Let’s hope so; meanwhile, those without restrictions on travel policy already have the freedom to move, with easyJet reporting it had taken corporate travel share because of its stronger mix of SMEs and those that simply must travel to do a physical job.
A few positives for the sector emerged in 2021, such as the setting up of the All-Party Parliamentary Group on Business Travel in September 2020, something that may not have happened without a pandemic.
Thanks to the efforts of organisations like the Business Travel Association, the public – and even some politicians – now have a tacit understanding of the value of corporate travel to the economy.
The BTA has spelt it out in simple figures. Using data provided by Travelogix it estimates that since May 2021, because of the restrictions, UK GDP has lost more than £110 billion measured across just 10 key business routes.
There can be no question about the need to get business travellers moving again. However, BTA chief executive Clive Wratten is cautious.
“I think we have to be realistic about 2022,” he said. “We know there is pent-up demand, international travel is essential for many businesses regardless of size.
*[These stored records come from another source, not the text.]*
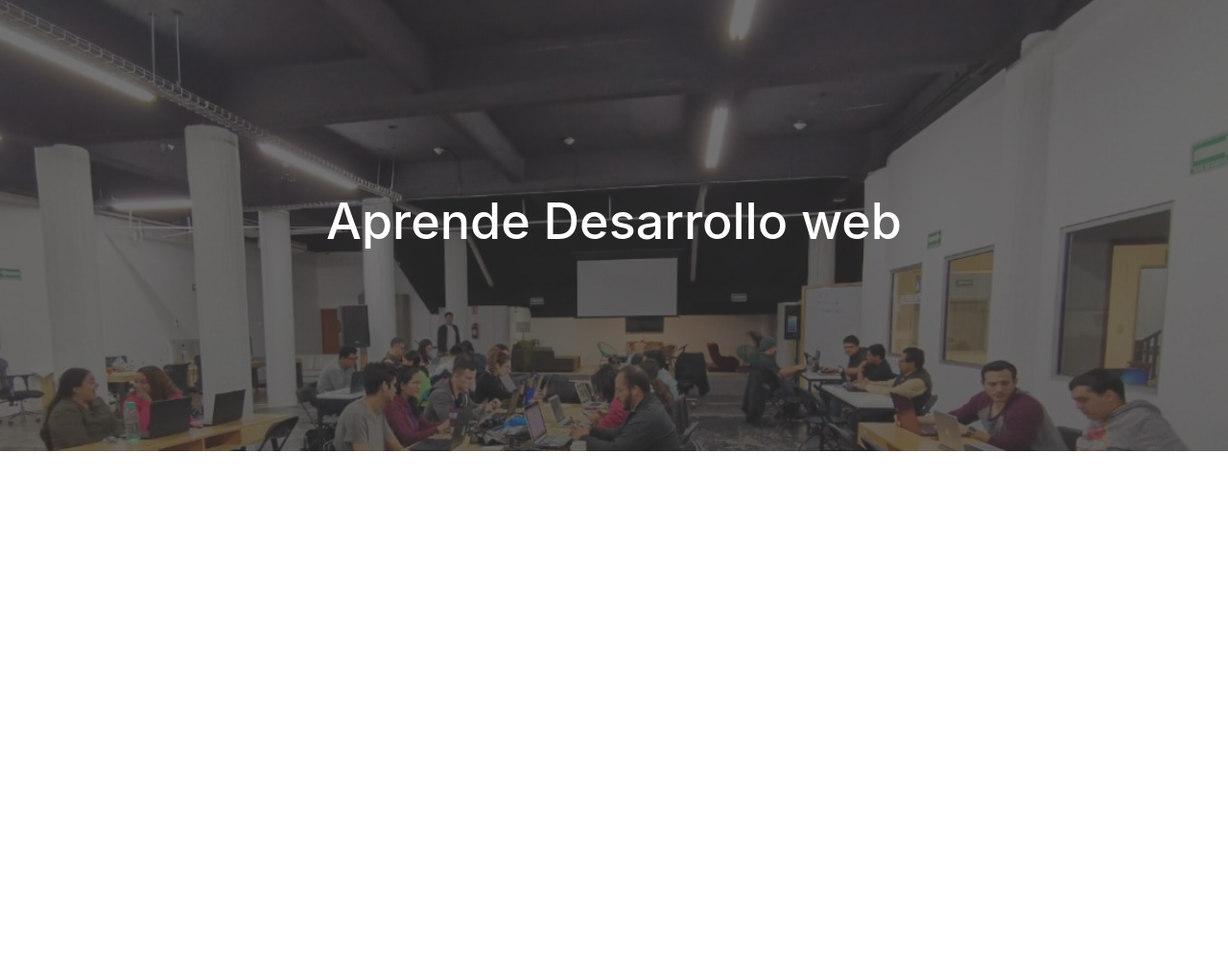
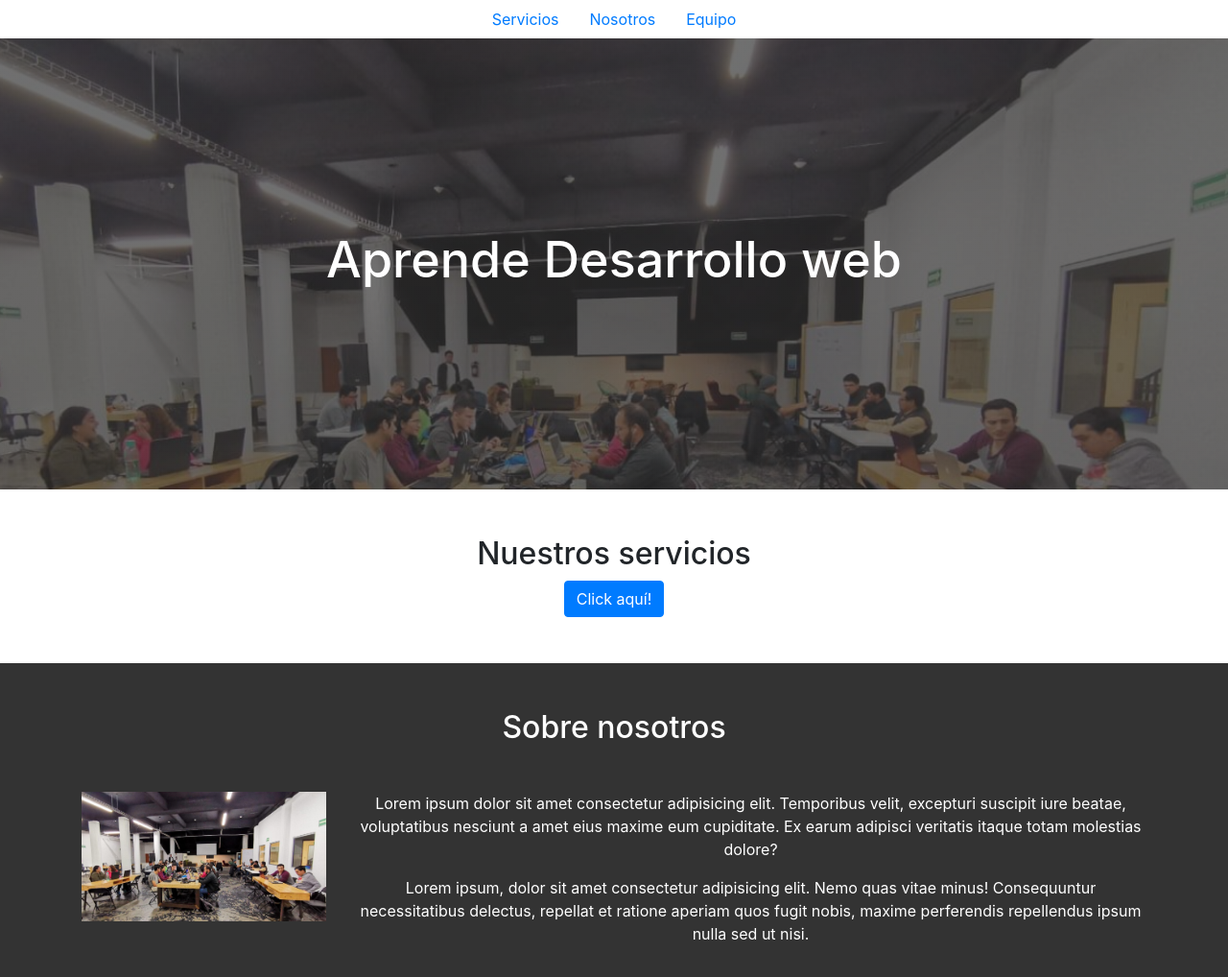
Before and after one commit to gpenunuri/introduccion-desarrollo-diseno-web, a plain HTML site: page 04-frameworks-css/proyecto_bootstrap/index.html in a window 1280 px wide. Shown: the whole page at 96% size. Before the commit the page ends 800 px from the top, so only its background shows below. Drawn offline with Linux system fonts and the light colour scheme.

Commit message:
grid bootstrap added

```diff
--- a/04-frameworks-css/proyecto_bootstrap/css/styles.css
+++ b/04-frameworks-css/proyecto_bootstrap/css/styles.css
@@ -10,3 +10,24 @@
     font-size: 52px;
     color: white;
 }
+
+.section-services {
+    text-align: center;
+    padding: 48px;
+}
+
+.section-about-us {
+    padding: 48px;
+    text-align: center;
+    color: #fff;
+    background-color: #333;
+}
+
+
+.section-about-us h2{
+    margin-bottom: 48px;
+}
+
+.section-about-us img {
+    width: 100%;
+}
--- a/04-frameworks-css/proyecto_bootstrap/index.html
+++ b/04-frameworks-css/proyecto_bootstrap/index.html
@@ -12,16 +12,43 @@
     <link rel="stylesheet" href="css/styles.css">
 </head>
 <body>
+
+    <nav>
+        <ul class="nav justify-content-center">
+            <li class="nav-item">
+                <a class="nav-link active" href="#">Servicios</a>
+            </li>
+            <li class="nav-item">
+                <a class="nav-link" href="#">Nosotros</a>
+            </li>
+            <li class="nav-item">
+                <a class="nav-link" href="#">Equipo</a>
+            </li>
+        </ul>
+    </nav>
+
     <header class="header">
         <h1>Aprende Desarrollo web</h1>
     </header>
 
     <section class="section-services">
-
+        <h2>Nuestros servicios</h2>
+        <button class="btn btn-primary">Click aquí!</button>
     </section>
 
     <section class="section-about-us">
-
+        <h2>Sobre nosotros</h2>
+        <div class="container">
+            <div class="row">
+                <div class="col-12 col-sm-3">
+                    <img src="img/background.png" alt="">
+                </div>
+                <div class="col-12 col-sm-9">
+                    <p>Lorem ipsum dolor sit amet consectetur adipisicing elit. Temporibus velit, excepturi suscipit iure beatae, voluptatibus nesciunt a amet eius maxime eum cupiditate. Ex earum adipisci veritatis itaque totam molestias dolore?</p>
+                    <p>Lorem ipsum, dolor sit amet consectetur adipisicing elit. Nemo quas vitae minus! Consequuntur necessitatibus delectus, repellat et ratione aperiam quos fugit nobis, maxime perferendis repellendus ipsum nulla sed ut nisi.</p>
+                </div>
+            </div>
+        </div>
     </section>
 
     <section class="section-contact">
```
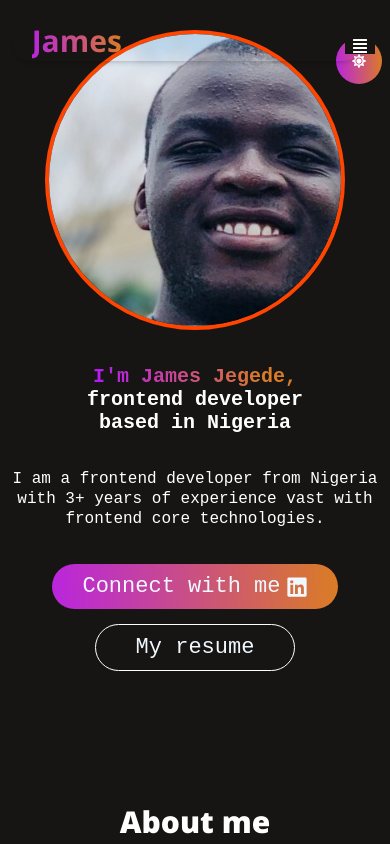
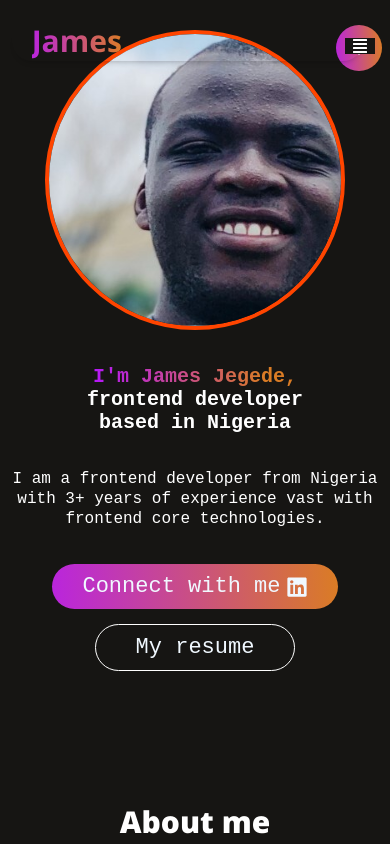
Before and after one commit to jexzyjames/portfolio, a React (Create React App) app: page / in a window 390 px wide. Shown: the top 844 px of the page. Built offline with nearby package versions, Linux system fonts and the light colour scheme.

Commit message:
Refactor App.css for improved styling and layout

```diff
--- a/src/App.css
+++ b/src/App.css
@@ -77,7 +77,7 @@ input[type="number"]::-webkit-inner-spin-button {
     position: fixed;
     right: 0.7%;
     cursor: pointer !important;
-    top: 50px;
+    top: 3%;
     background: linear-gradient(267deg,#da7c25 .36%,#b923e1 102.06%);
     padding: 1rem;
     border-radius: 100%;
@@ -87,14 +87,14 @@ input[type="number"]::-webkit-inner-spin-button {
 }
 @media screen and (max-width:1200px){
     .theme{
-        top:60px;
+        top:3%;
         right:0.5%;
         /* margin-left: 20px; */
     }
 }
 @media screen and (max-width:992px){
     .theme{
-        top:37px;
+        top:3%;
     }
 }
 @media screen and (max-width: 991px){
@@ -114,7 +114,7 @@ input[type="number"]::-webkit-inner-spin-button {
         display: flex;
         justify-content: flex-end;
         position: fixed;
-        top: 38px;
+        top: 3%;
         right:2% ;
         z-index: 120;
         align-items: center;
```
However, Omicron has significantly dented corporate confidence and it is going to take a lot of work to win that back.”
The GBTA is more optimistic, predicting a 36% ‘surge’ year on year in corporate travel in 2022. If so, it will meet global aviation capacity that data firm Cirium estimates is currently 30% down, making for a supply squeeze and the need for some nifty booking skills.
Whichever predictions are correct, the outlook, despite the setbacks at the end of 2021, must surely be more positive than the last two years. Things can – and will – only get better.